|This article needs additional citations for verification. (August 2008)|
'Freeze frame' is also a drama medium term used in which, during a live performance, the actors/actresses will freeze at a particular, pre-determined time, to enhance a particular scene, or to show an important moment in the play/production like a celebration. The image can then be further enhanced by spoken word, in which each character tells their personal thoughts regarding the situation, giving the audience further insight into the meaning, plot, or hidden story of the play/production/scene. This is known as thought tracking, another drama medium term.
A memorable freeze frame is the end of François Truffaut's 1959 New Wave film The 400 Blows. Director George Roy Hill frequently made use of the technique when depicting the death of a character, as in The World According to Garp (1982) and in the memorable ending to the classic western Butch Cassidy and the Sundance Kid (1969), with Paul Newman and Robert Redford.

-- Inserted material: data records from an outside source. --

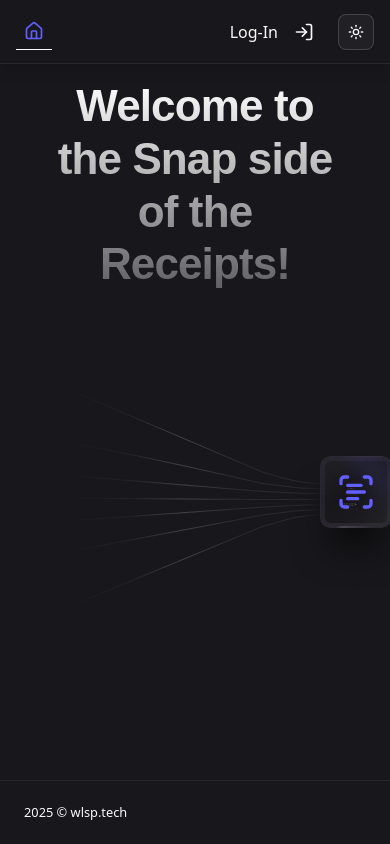
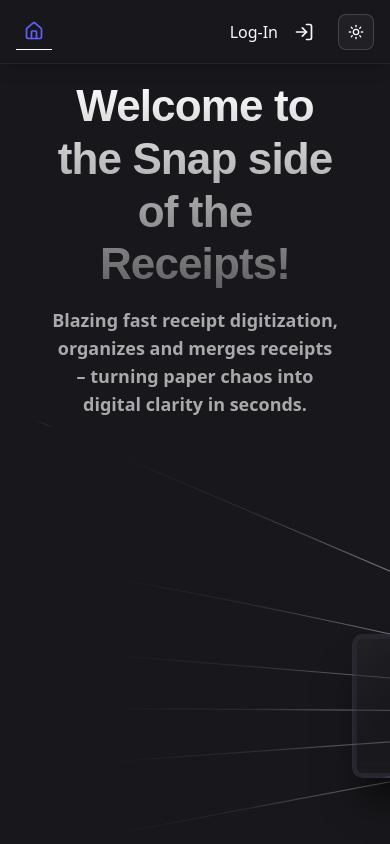
Before and after one commit to wlsp-tech/snap-receipts, a React (Vite) app in the folder frontend/: page / in a window 390 px wide. Shown: the top 844 px of the page. Built offline with nearby package versions, Linux system fonts and the light colour scheme.

Commit message:
Updated hero section styles and positioning, added description text, adjusted layout dimensions, and uncommented host configuration in Vite.

```diff
--- a/frontend/src/components/svg/hero-svg.tsx
+++ b/frontend/src/components/svg/hero-svg.tsx
@@ -9,7 +9,7 @@ function HeroSvg(props: JSX.IntrinsicAttributes & SVGProps<SVGSVGElement>) {
             xmlns="http://www.w3.org/2000/svg"
             viewBox="0 0 844 644"
             fill="none"
-            className="h-full"
+            className="input-lines h-full"
         >
             <g>
                 <path
--- a/frontend/src/routes/index.tsx
+++ b/frontend/src/routes/index.tsx
@@ -192,15 +192,16 @@ function Root() {
     return (
         <LayoutContainer className="p-4">
             <h1 className="landing">Welcome to the Snap side<br/> of the Receipts!</h1>
-            <div className="hero__diagram h-96 lg:h-[680px]" id="hero-diagram" data-v-5ae9923b="">
+            <h3 className="max-w-xl mx-auto text-center text-[#a9a9a9]">Blazing fast receipt digitization, organizes and merges receipts – turning paper chaos into digital clarity in seconds.</h3>
+            <div className="hero__diagram w-[760px] h-[580px] lg:h-[680px]" id="hero-diagram" data-v-5ae9923b="">
                 <HeroSvg/>
-                <div className="snap-receipt active absolute w-18 h-18 top-[392px] left-76 lg:w-36 lg:h-36 lg:top-[408px] lg:left-[815px] rounded-[10px] aspect-square" data-v-5ae9923b="">
+                <div className="snap-receipt active absolute w-36 h-36 top-[60%] lg:top-[52%] left-84 lg:left-1/2 rounded-[10px] aspect-square transform" data-v-5ae9923b="">
                     <div className="snap-receipt__background" data-v-5ae9923b="">
                         <div className="snap-receipt__border" data-v-5ae9923b=""></div>
                         <div className="snap-receipt__edge edge--animated" data-v-5ae9923b=""></div>
                     </div>
                     <div className="snap-receipt__filter" data-v-5ae9923b=""></div>
-                    <img src="/scan-text.svg" alt="Snap Receipts Logo" className="snap-receipt__logo w-10 lg:w-18"
+                    <img src="/scan-text.svg" alt="Snap Receipts Logo" className="snap-receipt__logo w-18"
                          data-v-5ae9923b=""/></div>
             </div>
         </LayoutContainer>
--- a/frontend/vite.config.ts
+++ b/frontend/vite.config.ts
@@ -27,8 +27,8 @@ export default defineConfig({
         secure: false,
       },
     },
+    host: '0.0.0.0',
     /*
-    host: '0.0.0.0',
     https: {
       key: fs.readFileSync(path.resolve(__dirname, 'cert/cert-key.pem')),
       cert: fs.readFileSync(path.resolve(__dirname, 'cert/cert.pem')),
```
Also changed, not shown: frontend/src/index.css (line endings or trailing spaces).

Hong Kong director John Woo also makes extensive use of freeze frames shots, usually to gain a better focus on to a character's facial expression or emotion at a critical scene. An early use of the freeze frame in classic Hollywood cinema was Frank Capra's 1946 Christmas film It's A Wonderful Life where the first appearance of the adult George Bailey (played by James Stewart) on-screen is shown as a freeze frame. This technique is used quite a lot in the 2003 film Pieces of April; the director uses this to capture special moments that are considered particularly significant.

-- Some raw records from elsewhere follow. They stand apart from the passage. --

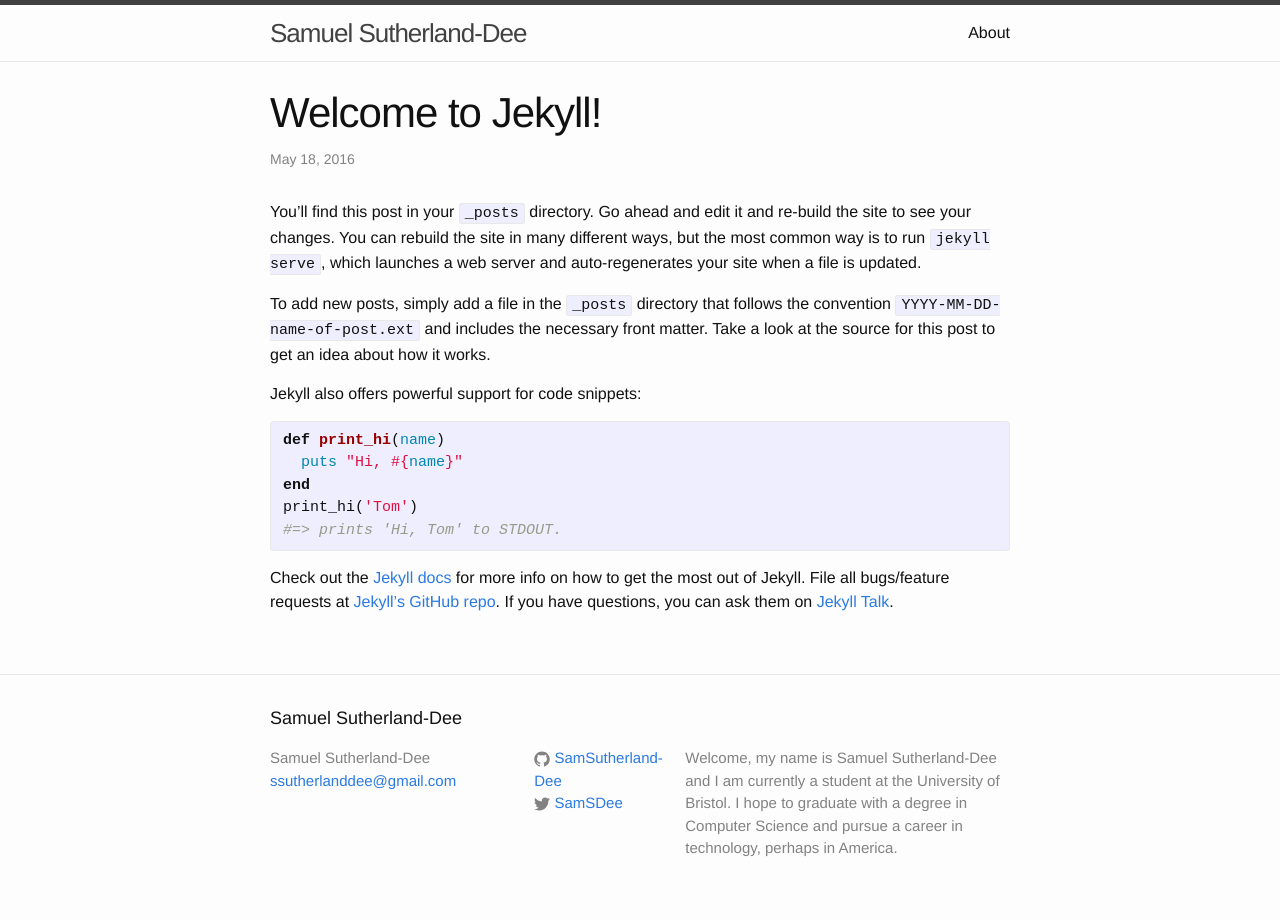
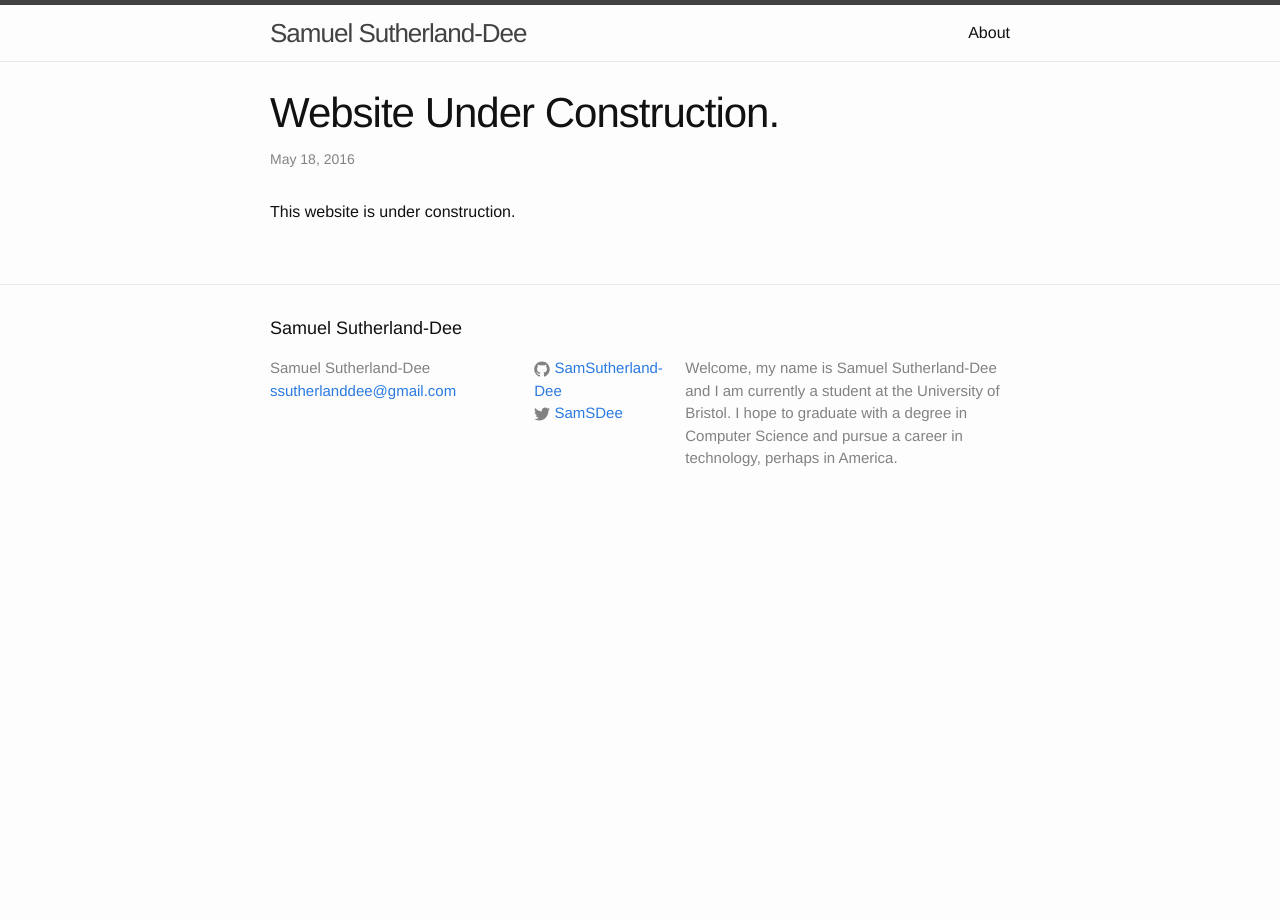
Before and after one commit to SamSutherland-Dee/SamSutherland-Dee.github.io, a Jekyll site: the page built from _posts/2016-05-18-welcome-to-jekyll.markdown, in a window 1280 px wide. Built offline with Jekyll 4.4.1, drawn with Linux system fonts in a browser that asks for light colours.

Commit message:
Update 2016-05-18-welcome-to-jekyll.markdown

```diff
--- a/_posts/2016-05-18-welcome-to-jekyll.markdown
+++ b/_posts/2016-05-18-welcome-to-jekyll.markdown
@@ -1,25 +1,8 @@
 ---
 layout: post
-title:  "Welcome to Jekyll!"
+title:  "Website Under Construction."
 date:   2016-05-18 08:01:16 -0400
-categories: jekyll update
+categories: placeholder
 ---
-You’ll find this post in your `_posts` directory. Go ahead and edit it and re-build the site to see your changes. You can rebuild the site in many different ways, but the most common way is to run `jekyll serve`, which launches a web server and auto-regenerates your site when a file is updated.
 
-To add new posts, simply add a file in the `_posts` directory that follows the convention `YYYY-MM-DD-name-of-post.ext` and includes the necessary front matter. Take a look at the source for this post to get an idea about how it works.
-
-Jekyll also offers powerful support for code snippets:
-
-{% highlight ruby %}
-def print_hi(name)
-  puts "Hi, #{name}"
-end
-print_hi('Tom')
-#=> prints 'Hi, Tom' to STDOUT.
-{% endhighlight %}
-
-Check out the [Jekyll docs][jekyll-docs] for more info on how to get the most out of Jekyll. File all bugs/feature requests at [Jekyll’s GitHub repo][jekyll-gh]. If you have questions, you can ask them on [Jekyll Talk][jekyll-talk].
-
-[jekyll-docs]: http://jekyllrb.com/docs/home
-[jekyll-gh]:   https://github.com/jekyll/jekyll
-[jekyll-talk]: https://talk.jekyllrb.com/
+This website is under construction.
```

The 1970s television series of Wonder Woman had its episodes end with a freeze-frame of Diana Prince smiling.
The American TV show NCIS, which is a spin-off of the military series JAG, is known for its utilization of freeze-frame shots, more commonly referred to as "phoofs" or "foofs" due to the sound effect that accompanies them, which is caused by NCIS's creator and Executive Producer Donald P. Bellisario hitting a microphone with his hand although it sounds like a light-bulb exploding. These "phoofs", which are short black and white frames that reveal an event that will occur later in its episode, usually last for three seconds. It has been suggested that these "phoofs" are used as a method of building suspense. They originally began in the fourth episode of the second season of NCIS, "Lt. Jane Doe", and have been featured in every episode since then with a standard NCIS episode often containing a total of four or five phoofs which not only include the main characters but sometimes one-off or recurring characters as well.
|This filmmaking article is a stub. You can help Wikipedia by expanding it.|